What this task involves: You are to retype all of the data exactly as it appears.

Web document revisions

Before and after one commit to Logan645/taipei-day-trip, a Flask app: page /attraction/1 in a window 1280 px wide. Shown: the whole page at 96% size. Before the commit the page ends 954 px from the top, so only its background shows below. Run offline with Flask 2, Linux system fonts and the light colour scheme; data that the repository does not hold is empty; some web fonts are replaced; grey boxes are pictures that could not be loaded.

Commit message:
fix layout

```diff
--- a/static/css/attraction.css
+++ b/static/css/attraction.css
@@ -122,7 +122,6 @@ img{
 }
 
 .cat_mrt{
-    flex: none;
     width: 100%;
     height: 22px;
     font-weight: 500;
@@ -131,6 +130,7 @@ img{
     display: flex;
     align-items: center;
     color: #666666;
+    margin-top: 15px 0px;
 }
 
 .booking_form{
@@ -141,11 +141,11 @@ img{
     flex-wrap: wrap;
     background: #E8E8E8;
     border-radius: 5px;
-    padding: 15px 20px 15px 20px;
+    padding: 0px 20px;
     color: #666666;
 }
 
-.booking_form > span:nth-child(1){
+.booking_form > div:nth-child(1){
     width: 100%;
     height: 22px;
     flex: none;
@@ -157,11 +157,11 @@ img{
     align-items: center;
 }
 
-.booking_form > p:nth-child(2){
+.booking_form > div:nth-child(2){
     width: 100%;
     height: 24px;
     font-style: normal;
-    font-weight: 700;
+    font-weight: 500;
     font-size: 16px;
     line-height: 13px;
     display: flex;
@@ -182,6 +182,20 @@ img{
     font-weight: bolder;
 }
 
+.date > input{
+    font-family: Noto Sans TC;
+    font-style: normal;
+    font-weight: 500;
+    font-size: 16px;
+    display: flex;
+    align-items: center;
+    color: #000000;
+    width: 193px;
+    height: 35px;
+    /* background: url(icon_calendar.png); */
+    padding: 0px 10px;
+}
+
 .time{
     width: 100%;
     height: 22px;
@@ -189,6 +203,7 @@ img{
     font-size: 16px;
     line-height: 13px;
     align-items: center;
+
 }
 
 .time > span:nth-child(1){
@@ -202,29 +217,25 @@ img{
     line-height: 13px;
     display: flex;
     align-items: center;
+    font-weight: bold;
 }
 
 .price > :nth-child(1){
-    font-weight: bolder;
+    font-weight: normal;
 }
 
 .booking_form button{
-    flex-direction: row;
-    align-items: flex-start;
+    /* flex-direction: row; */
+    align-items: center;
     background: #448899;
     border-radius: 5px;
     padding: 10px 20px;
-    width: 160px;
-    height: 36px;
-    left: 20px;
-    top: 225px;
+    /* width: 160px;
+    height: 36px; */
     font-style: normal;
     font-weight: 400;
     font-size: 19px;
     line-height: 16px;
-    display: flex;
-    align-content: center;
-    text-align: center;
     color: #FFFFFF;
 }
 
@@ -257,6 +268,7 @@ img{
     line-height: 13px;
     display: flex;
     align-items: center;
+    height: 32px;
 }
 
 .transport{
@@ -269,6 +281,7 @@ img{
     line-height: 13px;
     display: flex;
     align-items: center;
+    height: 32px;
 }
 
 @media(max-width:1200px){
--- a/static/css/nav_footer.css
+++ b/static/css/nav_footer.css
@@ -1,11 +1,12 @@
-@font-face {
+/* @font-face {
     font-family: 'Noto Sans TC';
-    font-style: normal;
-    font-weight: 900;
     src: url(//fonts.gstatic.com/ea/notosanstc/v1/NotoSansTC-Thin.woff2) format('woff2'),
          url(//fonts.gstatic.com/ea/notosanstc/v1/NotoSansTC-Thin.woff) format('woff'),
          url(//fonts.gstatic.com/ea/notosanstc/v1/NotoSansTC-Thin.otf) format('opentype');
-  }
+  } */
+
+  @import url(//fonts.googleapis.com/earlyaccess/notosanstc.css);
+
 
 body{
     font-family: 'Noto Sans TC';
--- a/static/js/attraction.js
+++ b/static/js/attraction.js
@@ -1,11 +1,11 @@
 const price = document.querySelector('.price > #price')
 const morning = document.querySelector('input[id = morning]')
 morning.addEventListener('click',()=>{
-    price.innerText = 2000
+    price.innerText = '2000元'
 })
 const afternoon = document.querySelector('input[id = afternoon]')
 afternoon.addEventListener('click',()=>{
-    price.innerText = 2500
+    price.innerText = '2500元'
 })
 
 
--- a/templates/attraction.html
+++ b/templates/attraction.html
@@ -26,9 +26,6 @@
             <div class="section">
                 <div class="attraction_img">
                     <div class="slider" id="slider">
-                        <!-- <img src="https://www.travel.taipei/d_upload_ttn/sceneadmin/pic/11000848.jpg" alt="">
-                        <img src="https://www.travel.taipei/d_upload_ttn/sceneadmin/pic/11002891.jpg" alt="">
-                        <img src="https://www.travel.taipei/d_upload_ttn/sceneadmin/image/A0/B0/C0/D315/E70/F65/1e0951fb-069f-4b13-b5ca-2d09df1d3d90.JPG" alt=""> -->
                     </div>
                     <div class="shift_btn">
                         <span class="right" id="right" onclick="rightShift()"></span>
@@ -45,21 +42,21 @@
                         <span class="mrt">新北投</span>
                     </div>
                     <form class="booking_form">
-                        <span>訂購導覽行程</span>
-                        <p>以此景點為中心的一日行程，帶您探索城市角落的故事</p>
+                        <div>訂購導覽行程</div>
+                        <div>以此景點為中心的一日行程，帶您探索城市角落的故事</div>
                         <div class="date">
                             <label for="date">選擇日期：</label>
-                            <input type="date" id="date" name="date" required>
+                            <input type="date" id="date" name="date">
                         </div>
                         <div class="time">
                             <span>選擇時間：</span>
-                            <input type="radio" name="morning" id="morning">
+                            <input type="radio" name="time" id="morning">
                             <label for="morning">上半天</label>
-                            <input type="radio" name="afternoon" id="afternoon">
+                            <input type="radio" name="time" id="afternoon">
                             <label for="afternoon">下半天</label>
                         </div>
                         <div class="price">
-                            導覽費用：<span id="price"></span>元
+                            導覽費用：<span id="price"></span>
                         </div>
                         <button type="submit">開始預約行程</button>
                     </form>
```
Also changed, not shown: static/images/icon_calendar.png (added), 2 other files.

Written answer:
Before and after one commit to Logan645/taipei-day-trip, a Flask app: page /attraction/1 in a window 1280 px wide. Shown: the whole page at 96% size. Before the commit the page ends 954 px from the top, so only its background shows below. Run offline with Flask 2, Linux system fonts and the light colour scheme; data that the repository does not hold is empty; some web fonts are replaced; grey boxes are pictures that could not be loaded.

Commit message:
fix layout

```diff
--- a/static/css/attraction.css
+++ b/static/css/attraction.css
@@ -122,7 +122,6 @@ img{
 }
 
 .cat_mrt{
-    flex: none;
     width: 100%;
     height: 22px;
     font-weight: 500;
@@ -131,6 +130,7 @@ img{
     display: flex;
     align-items: center;
     color: #666666;
+    margin-top: 15px 0px;
 }
 
 .booking_form{
@@ -141,11 +141,11 @@ img{
     flex-wrap: wrap;
     background: #E8E8E8;
     border-radius: 5px;
-    padding: 15px 20px 15px 20px;
+    padding: 0px 20px;
     color: #666666;
 }
 
-.booking_form > span:nth-child(1){
+.booking_form > div:nth-child(1){
     width: 100%;
     height: 22px;
     flex: none;
@@ -157,11 +157,11 @@ img{
     align-items: center;
 }
 
-.booking_form > p:nth-child(2){
+.booking_form > div:nth-child(2){
     width: 100%;
     height: 24px;
     font-style: normal;
-    font-weight: 700;
+    font-weight: 500;
     font-size: 16px;
     line-height: 13px;
     display: flex;
@@ -182,6 +182,20 @@ img{
     font-weight: bolder;
 }
 
+.date > input{
+    font-family: Noto Sans TC;
+    font-style: normal;
+    font-weight: 500;
+    font-size: 16px;
+    display: flex;
+    align-items: center;
+    color: #000000;
+    width: 193px;
+    height: 35px;
+    /* background: url(icon_calendar.png); */
+    padding: 0px 10px;
+}
+
 .time{
     width: 100%;
     height: 22px;
@@ -189,6 +203,7 @@ img{
     font-size: 16px;
     line-height: 13px;
     align-items: center;
+
 }
 
 .time > span:nth-child(1){
@@ -202,29 +217,25 @@ img{
     line-height: 13px;
     display: flex;
     align-items: center;
+    font-weight: bold;
 }
 
 .price > :nth-child(1){
-    font-weight: bolder;
+    font-weight: normal;
 }
 
 .booking_form button{
-    flex-direction: row;
-    align-items: flex-start;
+    /* flex-direction: row; */
+    align-items: center;
     background: #448899;
     border-radius: 5px;
     padding: 10px 20px;
-    width: 160px;
-    height: 36px;
-    left: 20px;
-    top: 225px;
+    /* width: 160px;
+    height: 36px; */
     font-style: normal;
     font-weight: 400;
     font-size: 19px;
     line-height: 16px;
-    display: flex;
-    align-content: center;
-    text-align: center;
     color: #FFFFFF;
 }
 
@@ -257,6 +268,7 @@ img{
     line-height: 13px;
     display: flex;
     align-items: center;
+    height: 32px;
 }
 
 .transport{
@@ -269,6 +281,7 @@ img{
     line-height: 13px;
     display: flex;
     align-items: center;
+    height: 32px;
 }
 
 @media(max-width:1200px){
--- a/static/css/nav_footer.css
+++ b/static/css/nav_footer.css
@@ -1,11 +1,12 @@
-@font-face {
+/* @font-face {
     font-family: 'Noto Sans TC';
-    font-style: normal;
-    font-weight: 900;
     src: url(//fonts.gstatic.com/ea/notosanstc/v1/NotoSansTC-Thin.woff2) format('woff2'),
          url(//fonts.gstatic.com/ea/notosanstc/v1/NotoSansTC-Thin.woff) format('woff'),
          url(//fonts.gstatic.com/ea/notosanstc/v1/NotoSansTC-Thin.otf) format('opentype');
-  }
+  } */
+
+  @import url(//fonts.googleapis.com/earlyaccess/notosanstc.css);
+
 
 body{
     font-family: 'Noto Sans TC';
--- a/static/js/attraction.js
+++ b/static/js/attraction.js
@@ -1,11 +1,11 @@
 const price = document.querySelector('.price > #price')
 const morning = document.querySelector('input[id = morning]')
 morning.addEventListener('click',()=>{
-    price.innerText = 2000
+    price.innerText = '2000元'
 })
 const afternoon = document.querySelector('input[id = afternoon]')
 afternoon.addEventListener('click',()=>{
-    price.innerText = 2500
+    price.innerText = '2500元'
 })
 
 
--- a/templates/attraction.html
+++ b/templates/attraction.html
@@ -26,9 +26,6 @@
             <div class="section">
                 <div class="attraction_img">
                     <div class="slider" id="slider">
-                        <!-- <img src="https://www.travel.taipei/d_upload_ttn/sceneadmin/pic/11000848.jpg" alt="">
-                        <img src="https://www.travel.taipei/d_upload_ttn/sceneadmin/pic/11002891.jpg" alt="">
-                        <img src="https://www.travel.taipei/d_upload_ttn/sceneadmin/image/A0/B0/C0/D315/E70/F65/1e0951fb-069f-4b13-b5ca-2d09df1d3d90.JPG" alt=""> -->
                     </div>
                     <div class="shift_btn">
                         <span class="right" id="right" onclick="rightShift()"></span>
@@ -45,21 +42,21 @@
                         <span class="mrt">新北投</span>
                     </div>
                     <form class="booking_form">
-                        <span>訂購導覽行程</span>
-                        <p>以此景點為中心的一日行程，帶您探索城市角落的故事</p>
+                        <div>訂購導覽行程</div>
+                        <div>以此景點為中心的一日行程，帶您探索城市角落的故事</div>
                         <div class="date">
                             <label for="date">選擇日期：</label>
-                            <input type="date" id="date" name="date" required>
+                            <input type="date" id="date" name="date">
                         </div>
                         <div class="time">
                             <span>選擇時間：</span>
-                            <input type="radio" name="morning" id="morning">
+                            <input type="radio" name="time" id="morning">
                             <label for="morning">上半天</label>
-                            <input type="radio" name="afternoon" id="afternoon">
+                            <input type="radio" name="time" id="afternoon">
                             <label for="afternoon">下半天</label>
                         </div>
                         <div class="price">
-                            導覽費用：<span id="price"></span>元
+                            導覽費用：<span id="price"></span>
                         </div>
                         <button type="submit">開始預約行程</button>
                     </form>
```
Also changed, not shown: static/images/icon_calendar.png (added), 2 other files.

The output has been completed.